_WORK TASK_: Having read the entries, repeat all of them exactly.

Edit tracking data:
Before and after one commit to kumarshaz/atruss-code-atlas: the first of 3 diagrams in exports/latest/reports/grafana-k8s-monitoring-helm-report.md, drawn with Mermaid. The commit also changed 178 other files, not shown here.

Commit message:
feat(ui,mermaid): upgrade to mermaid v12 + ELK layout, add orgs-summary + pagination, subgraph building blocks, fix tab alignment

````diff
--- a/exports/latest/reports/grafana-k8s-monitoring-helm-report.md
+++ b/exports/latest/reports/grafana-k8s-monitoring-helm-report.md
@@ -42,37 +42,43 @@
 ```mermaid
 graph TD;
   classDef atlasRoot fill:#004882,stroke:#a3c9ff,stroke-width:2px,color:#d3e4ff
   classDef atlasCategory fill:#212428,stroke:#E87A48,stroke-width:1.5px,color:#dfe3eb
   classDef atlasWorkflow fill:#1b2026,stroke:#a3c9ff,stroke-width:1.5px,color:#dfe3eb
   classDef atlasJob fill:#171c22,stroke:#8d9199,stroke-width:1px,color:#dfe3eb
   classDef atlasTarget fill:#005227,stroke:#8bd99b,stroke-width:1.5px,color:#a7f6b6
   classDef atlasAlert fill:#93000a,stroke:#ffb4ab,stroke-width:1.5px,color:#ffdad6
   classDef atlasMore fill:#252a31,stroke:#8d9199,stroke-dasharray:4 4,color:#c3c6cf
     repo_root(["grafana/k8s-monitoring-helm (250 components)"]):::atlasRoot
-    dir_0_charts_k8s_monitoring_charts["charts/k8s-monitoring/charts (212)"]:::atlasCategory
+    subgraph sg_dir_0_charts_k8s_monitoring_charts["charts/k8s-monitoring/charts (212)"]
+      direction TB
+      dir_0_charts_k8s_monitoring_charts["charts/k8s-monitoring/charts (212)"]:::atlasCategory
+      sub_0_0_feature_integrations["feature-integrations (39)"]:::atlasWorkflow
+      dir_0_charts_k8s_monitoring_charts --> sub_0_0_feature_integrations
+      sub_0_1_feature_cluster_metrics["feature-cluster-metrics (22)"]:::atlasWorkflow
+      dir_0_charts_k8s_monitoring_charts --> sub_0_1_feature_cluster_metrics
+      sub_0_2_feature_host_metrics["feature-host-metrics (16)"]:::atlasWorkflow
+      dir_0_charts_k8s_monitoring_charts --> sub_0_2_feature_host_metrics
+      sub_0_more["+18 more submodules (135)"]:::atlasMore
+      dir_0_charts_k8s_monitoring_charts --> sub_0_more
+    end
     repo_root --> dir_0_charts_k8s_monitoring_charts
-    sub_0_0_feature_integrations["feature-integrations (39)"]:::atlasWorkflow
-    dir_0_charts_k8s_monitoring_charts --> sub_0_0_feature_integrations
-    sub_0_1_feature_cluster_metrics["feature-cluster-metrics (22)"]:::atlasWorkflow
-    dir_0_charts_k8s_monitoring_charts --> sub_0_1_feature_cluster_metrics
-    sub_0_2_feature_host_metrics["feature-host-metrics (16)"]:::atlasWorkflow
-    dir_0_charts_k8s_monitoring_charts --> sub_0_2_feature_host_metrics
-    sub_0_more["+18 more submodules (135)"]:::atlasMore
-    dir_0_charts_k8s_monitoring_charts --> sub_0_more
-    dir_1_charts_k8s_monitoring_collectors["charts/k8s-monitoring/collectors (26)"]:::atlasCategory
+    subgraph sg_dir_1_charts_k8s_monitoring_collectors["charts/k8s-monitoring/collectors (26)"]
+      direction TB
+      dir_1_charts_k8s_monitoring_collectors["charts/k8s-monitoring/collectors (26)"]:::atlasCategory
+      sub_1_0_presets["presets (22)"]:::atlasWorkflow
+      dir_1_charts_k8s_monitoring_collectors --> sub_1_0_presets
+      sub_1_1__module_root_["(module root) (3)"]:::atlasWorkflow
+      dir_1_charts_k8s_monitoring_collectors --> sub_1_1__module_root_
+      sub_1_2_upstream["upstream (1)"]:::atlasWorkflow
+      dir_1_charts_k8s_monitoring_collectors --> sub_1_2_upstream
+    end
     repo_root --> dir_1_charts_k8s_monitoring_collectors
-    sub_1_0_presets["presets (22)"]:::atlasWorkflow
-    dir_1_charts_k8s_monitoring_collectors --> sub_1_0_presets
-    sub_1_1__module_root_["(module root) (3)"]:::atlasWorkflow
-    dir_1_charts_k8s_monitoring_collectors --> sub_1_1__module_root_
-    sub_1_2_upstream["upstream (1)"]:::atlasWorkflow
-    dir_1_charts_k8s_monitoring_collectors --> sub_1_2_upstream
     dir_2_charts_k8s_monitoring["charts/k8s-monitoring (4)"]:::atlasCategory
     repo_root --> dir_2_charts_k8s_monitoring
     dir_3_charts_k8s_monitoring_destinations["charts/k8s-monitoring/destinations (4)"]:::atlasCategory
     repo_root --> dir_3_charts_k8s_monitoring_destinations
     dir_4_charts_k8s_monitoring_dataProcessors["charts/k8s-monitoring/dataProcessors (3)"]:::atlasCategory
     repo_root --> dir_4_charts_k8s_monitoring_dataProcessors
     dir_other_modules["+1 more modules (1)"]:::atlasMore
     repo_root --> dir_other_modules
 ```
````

_RESPONSE_:
Before and after one commit to kumarshaz/atruss-code-atlas: the first of 3 diagrams in exports/latest/reports/grafana-k8s-monitoring-helm-report.md, drawn with Mermaid. The commit also changed 178 other files, not shown here.

Commit message:
feat(ui,mermaid): upgrade to mermaid v12 + ELK layout, add orgs-summary + pagination, subgraph building blocks, fix tab alignment

````diff
--- a/exports/latest/reports/grafana-k8s-monitoring-helm-report.md
+++ b/exports/latest/reports/grafana-k8s-monitoring-helm-report.md
@@ -42,37 +42,43 @@
 ```mermaid
 graph TD;
   classDef atlasRoot fill:#004882,stroke:#a3c9ff,stroke-width:2px,color:#d3e4ff
   classDef atlasCategory fill:#212428,stroke:#E87A48,stroke-width:1.5px,color:#dfe3eb
   classDef atlasWorkflow fill:#1b2026,stroke:#a3c9ff,stroke-width:1.5px,color:#dfe3eb
   classDef atlasJob fill:#171c22,stroke:#8d9199,stroke-width:1px,color:#dfe3eb
   classDef atlasTarget fill:#005227,stroke:#8bd99b,stroke-width:1.5px,color:#a7f6b6
   classDef atlasAlert fill:#93000a,stroke:#ffb4ab,stroke-width:1.5px,color:#ffdad6
   classDef atlasMore fill:#252a31,stroke:#8d9199,stroke-dasharray:4 4,color:#c3c6cf
     repo_root(["grafana/k8s-monitoring-helm (250 components)"]):::atlasRoot
-    dir_0_charts_k8s_monitoring_charts["charts/k8s-monitoring/charts (212)"]:::atlasCategory
+    subgraph sg_dir_0_charts_k8s_monitoring_charts["charts/k8s-monitoring/charts (212)"]
+      direction TB
+      dir_0_charts_k8s_monitoring_charts["charts/k8s-monitoring/charts (212)"]:::atlasCategory
+      sub_0_0_feature_integrations["feature-integrations (39)"]:::atlasWorkflow
+      dir_0_charts_k8s_monitoring_charts --> sub_0_0_feature_integrations
+      sub_0_1_feature_cluster_metrics["feature-cluster-metrics (22)"]:::atlasWorkflow
+      dir_0_charts_k8s_monitoring_charts --> sub_0_1_feature_cluster_metrics
+      sub_0_2_feature_host_metrics["feature-host-metrics (16)"]:::atlasWorkflow
+      dir_0_charts_k8s_monitoring_charts --> sub_0_2_feature_host_metrics
+      sub_0_more["+18 more submodules (135)"]:::atlasMore
+      dir_0_charts_k8s_monitoring_charts --> sub_0_more
+    end
     repo_root --> dir_0_charts_k8s_monitoring_charts
-    sub_0_0_feature_integrations["feature-integrations (39)"]:::atlasWorkflow
-    dir_0_charts_k8s_monitoring_charts --> sub_0_0_feature_integrations
-    sub_0_1_feature_cluster_metrics["feature-cluster-metrics (22)"]:::atlasWorkflow
-    dir_0_charts_k8s_monitoring_charts --> sub_0_1_feature_cluster_metrics
-    sub_0_2_feature_host_metrics["feature-host-metrics (16)"]:::atlasWorkflow
-    dir_0_charts_k8s_monitoring_charts --> sub_0_2_feature_host_metrics
-    sub_0_more["+18 more submodules (135)"]:::atlasMore
-    dir_0_charts_k8s_monitoring_charts --> sub_0_more
-    dir_1_charts_k8s_monitoring_collectors["charts/k8s-monitoring/collectors (26)"]:::atlasCategory
+    subgraph sg_dir_1_charts_k8s_monitoring_collectors["charts/k8s-monitoring/collectors (26)"]
+      direction TB
+      dir_1_charts_k8s_monitoring_collectors["charts/k8s-monitoring/collectors (26)"]:::atlasCategory
+      sub_1_0_presets["presets (22)"]:::atlasWorkflow
+      dir_1_charts_k8s_monitoring_collectors --> sub_1_0_presets
+      sub_1_1__module_root_["(module root) (3)"]:::atlasWorkflow
+      dir_1_charts_k8s_monitoring_collectors --> sub_1_1__module_root_
+      sub_1_2_upstream["upstream (1)"]:::atlasWorkflow
+      dir_1_charts_k8s_monitoring_collectors --> sub_1_2_upstream
+    end
     repo_root --> dir_1_charts_k8s_monitoring_collectors
-    sub_1_0_presets["presets (22)"]:::atlasWorkflow
-    dir_1_charts_k8s_monitoring_collectors --> sub_1_0_presets
-    sub_1_1__module_root_["(module root) (3)"]:::atlasWorkflow
-    dir_1_charts_k8s_monitoring_collectors --> sub_1_1__module_root_
-    sub_1_2_upstream["upstream (1)"]:::atlasWorkflow
-    dir_1_charts_k8s_monitoring_collectors --> sub_1_2_upstream
     dir_2_charts_k8s_monitoring["charts/k8s-monitoring (4)"]:::atlasCategory
     repo_root --> dir_2_charts_k8s_monitoring
     dir_3_charts_k8s_monitoring_destinations["charts/k8s-monitoring/destinations (4)"]:::atlasCategory
     repo_root --> dir_3_charts_k8s_monitoring_destinations
     dir_4_charts_k8s_monitoring_dataProcessors["charts/k8s-monitoring/dataProcessors (3)"]:::atlasCategory
     repo_root --> dir_4_charts_k8s_monitoring_dataProcessors
     dir_other_modules["+1 more modules (1)"]:::atlasMore
     repo_root --> dir_other_modules
 ```
````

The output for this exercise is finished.